As one of those people with a million ideas, I can get bogged down in the process which sometimes leads to procrastination, a sense of being overwhelmed or a good idea falling through the proverbial cracks. Ramsey suggests when you have to make one of the heavier decisions or if you feel like you’re spinning your wheels, grab your calendar and set a date to decide. Don’t drag it out. Weigh the pros and cons, decide and move on. Setting a date relieves the stress because, if nothing else, there is an end in sight.

Your date may reflect a deadline that is either real or self-imposed. Either way, you’ll need to evaluate the facts, opportunities and challenges and then act. Based on your decision, you can adjust if the results are not immediately satisfactory. Whether you’re purchasing a new home, a piece of equipment or determining if you should open or close the doors on a business, Ramsey’s method has worked for him and countless others. I think I’ll give it a try. What do you think? Do we have a date?

Words on the page

Random words on a page do little to make the world a better place, but when you put them together in an orderly way, they have power for both good and evil. They can bring comfort or destruction, clarity or confusion, direction or uncertainty and humor or pain.   

Some people have a special knack for putting words together that when delivered, they inspire and motivate others to positive action. They edify the listener or reader. You can attribute this, in part, to the testimony of the person speaking, but the words themselves often contain power beyond their original intent. Such words can pierce to the very core of the human heart challenging perspectives and providing opportunities.
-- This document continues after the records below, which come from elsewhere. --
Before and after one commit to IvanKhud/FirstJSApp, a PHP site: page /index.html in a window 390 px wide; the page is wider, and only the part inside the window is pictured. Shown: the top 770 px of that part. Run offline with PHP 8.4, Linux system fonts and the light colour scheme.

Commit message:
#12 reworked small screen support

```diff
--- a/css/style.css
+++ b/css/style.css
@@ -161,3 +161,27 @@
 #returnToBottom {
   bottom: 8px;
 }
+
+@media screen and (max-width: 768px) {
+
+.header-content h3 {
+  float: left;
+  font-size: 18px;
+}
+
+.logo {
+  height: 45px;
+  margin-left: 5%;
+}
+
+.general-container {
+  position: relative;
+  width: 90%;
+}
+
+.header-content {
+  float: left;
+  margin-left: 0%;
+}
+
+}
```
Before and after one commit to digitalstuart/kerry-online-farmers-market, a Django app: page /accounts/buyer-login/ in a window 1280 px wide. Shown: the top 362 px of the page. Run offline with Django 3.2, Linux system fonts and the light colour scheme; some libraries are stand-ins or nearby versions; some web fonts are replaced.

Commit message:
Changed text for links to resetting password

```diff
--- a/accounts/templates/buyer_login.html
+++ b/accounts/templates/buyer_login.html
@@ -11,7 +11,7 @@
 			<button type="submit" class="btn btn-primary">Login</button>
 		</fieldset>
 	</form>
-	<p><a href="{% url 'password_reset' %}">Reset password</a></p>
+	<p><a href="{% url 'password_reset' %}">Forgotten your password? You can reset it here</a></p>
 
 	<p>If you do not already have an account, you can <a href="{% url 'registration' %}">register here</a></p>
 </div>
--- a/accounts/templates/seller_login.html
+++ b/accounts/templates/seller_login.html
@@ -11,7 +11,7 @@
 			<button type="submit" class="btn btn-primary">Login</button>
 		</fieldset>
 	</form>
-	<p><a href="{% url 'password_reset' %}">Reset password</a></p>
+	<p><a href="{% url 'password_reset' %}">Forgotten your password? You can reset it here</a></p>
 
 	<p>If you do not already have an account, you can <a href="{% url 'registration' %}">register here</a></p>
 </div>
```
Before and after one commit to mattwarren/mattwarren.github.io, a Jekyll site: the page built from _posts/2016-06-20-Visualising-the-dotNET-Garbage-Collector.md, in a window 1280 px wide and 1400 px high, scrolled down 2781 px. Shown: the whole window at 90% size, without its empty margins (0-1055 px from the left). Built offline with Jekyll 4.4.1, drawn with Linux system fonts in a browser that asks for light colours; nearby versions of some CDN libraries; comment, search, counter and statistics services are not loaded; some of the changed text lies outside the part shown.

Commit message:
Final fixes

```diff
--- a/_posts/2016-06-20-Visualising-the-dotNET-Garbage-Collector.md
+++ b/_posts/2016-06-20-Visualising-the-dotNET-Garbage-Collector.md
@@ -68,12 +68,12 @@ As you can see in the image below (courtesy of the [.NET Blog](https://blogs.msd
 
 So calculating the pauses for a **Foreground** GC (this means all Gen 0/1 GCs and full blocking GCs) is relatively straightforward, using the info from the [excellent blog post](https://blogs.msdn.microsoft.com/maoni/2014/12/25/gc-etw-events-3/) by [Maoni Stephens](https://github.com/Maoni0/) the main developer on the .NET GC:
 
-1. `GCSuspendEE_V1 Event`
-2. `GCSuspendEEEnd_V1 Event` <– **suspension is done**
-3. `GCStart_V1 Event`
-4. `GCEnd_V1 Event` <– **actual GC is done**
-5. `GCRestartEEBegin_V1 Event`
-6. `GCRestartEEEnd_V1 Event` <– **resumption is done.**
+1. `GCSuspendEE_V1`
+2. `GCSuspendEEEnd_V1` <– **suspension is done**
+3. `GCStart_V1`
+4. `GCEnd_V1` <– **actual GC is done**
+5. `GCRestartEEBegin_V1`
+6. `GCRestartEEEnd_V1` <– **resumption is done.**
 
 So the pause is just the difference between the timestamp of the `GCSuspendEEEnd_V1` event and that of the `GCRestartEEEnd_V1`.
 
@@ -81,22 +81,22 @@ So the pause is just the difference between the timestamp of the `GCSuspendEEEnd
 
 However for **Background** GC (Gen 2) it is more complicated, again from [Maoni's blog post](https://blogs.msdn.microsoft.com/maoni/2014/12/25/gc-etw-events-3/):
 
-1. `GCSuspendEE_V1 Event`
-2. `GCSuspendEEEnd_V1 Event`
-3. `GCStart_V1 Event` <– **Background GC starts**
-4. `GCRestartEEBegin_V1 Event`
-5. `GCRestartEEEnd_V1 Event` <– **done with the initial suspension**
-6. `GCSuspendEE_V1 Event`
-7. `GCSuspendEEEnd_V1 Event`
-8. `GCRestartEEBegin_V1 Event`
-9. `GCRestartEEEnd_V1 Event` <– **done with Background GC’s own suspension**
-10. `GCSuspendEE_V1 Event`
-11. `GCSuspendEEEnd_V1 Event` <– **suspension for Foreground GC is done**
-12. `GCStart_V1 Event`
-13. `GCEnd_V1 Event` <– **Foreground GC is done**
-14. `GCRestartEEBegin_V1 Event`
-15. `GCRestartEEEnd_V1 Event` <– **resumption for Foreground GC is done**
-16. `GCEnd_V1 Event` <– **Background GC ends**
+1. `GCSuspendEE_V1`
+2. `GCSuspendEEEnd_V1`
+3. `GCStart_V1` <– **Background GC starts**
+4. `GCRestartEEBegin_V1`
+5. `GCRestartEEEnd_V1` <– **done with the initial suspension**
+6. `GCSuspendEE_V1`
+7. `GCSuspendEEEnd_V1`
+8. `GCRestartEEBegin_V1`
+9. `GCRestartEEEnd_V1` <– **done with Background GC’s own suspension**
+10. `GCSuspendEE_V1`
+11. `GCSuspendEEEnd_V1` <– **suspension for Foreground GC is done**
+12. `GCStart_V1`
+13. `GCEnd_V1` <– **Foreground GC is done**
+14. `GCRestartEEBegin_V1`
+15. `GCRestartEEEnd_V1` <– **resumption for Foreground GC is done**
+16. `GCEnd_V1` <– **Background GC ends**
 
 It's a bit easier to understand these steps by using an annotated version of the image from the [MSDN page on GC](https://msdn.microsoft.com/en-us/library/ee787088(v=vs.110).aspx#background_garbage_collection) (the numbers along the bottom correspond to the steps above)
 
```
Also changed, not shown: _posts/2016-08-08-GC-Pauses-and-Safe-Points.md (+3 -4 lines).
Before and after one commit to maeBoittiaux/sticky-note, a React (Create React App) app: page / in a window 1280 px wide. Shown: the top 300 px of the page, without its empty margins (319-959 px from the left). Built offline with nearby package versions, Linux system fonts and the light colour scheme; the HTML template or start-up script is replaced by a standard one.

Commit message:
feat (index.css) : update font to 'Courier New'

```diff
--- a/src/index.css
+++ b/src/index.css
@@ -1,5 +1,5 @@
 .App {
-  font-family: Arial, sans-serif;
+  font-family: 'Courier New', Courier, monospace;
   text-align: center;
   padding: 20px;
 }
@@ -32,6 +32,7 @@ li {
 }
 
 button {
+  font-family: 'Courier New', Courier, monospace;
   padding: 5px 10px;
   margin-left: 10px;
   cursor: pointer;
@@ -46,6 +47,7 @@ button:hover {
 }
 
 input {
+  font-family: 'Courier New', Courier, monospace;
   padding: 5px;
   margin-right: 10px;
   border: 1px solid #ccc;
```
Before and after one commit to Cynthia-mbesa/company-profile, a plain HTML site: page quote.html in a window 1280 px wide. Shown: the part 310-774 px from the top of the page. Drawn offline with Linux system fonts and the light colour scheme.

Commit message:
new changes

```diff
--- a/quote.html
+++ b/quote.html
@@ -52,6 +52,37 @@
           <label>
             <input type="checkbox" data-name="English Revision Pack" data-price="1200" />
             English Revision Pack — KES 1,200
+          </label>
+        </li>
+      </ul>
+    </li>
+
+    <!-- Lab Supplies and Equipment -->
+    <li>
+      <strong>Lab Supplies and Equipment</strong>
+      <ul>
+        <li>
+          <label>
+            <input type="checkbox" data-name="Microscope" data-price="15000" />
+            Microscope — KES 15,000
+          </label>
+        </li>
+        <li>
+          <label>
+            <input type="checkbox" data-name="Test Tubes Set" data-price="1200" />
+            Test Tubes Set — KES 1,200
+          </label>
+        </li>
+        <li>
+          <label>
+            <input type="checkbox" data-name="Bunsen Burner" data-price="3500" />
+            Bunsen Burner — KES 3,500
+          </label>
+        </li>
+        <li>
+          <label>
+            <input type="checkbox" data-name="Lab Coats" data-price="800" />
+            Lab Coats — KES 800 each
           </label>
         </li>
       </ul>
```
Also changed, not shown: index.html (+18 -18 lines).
It is these words, we often continue to quote, attaching the credentials of the man or woman who first penned them and sharing them to encourage or exhort others. Consider these examples:

“Love is the only force capable of transforming an enemy into a friend.”

~ Martin Luther King

“A people that value its privileges above its principles will soon lose both.”

~ Dwight Eisenhower 

Walk the Talk has compiled a short movie clip of some leadership quotes. Maybe you’ll enjoy them as much as I did. Too busy to check them out right now? Then you’ll like these words of wisdom from Abraham Lincoln: 

“The best thing about the future is it comes one day at a time.”

Savings on email

Do you get overwhelmed over the volume of email you get each day? 

If you work in a business office, you’re bombarded throughout the day with electronic messages. Did you know that it takes an average of 2 minutes to open read and close an email? This means if you send and receive 50 emails per day – I realize this is likely a low estimate, you spend 100 minutes per day just on email. Let’s see, based on 260 days per year that works out to about 18 days you’re dedicating to email alone. All of this does not include any action or follow up the email may generate nor does it count texting or IM. You do your own math based on your volume. 

Several years ago, I read the Hamster Revolution by Mike Song, Vicki Halsey and Tim Burress, which offered several strategies to reduce the time spent on dealing with email. They claim to save you 20% on your time. Their methods do work, though I never actually measured my results. 

One of the ways they suggest to lessen the load is to use the ABC approach for messages you write:

Action Summary – one sentence specifying action, purpose or your key point

Background – body of message using bullet points and white space whenever you can

Close – niceties, next steps, and auto signature (this really saves you time). 

You might identify with their hamster analogy if you expend a lot of energy handling messages while your real work piles up on the desk. Throw in frequent meetings, and you’re loading your brief case to take the work home. Not good. To establish more work/life balance, try different strategies to lighten the load.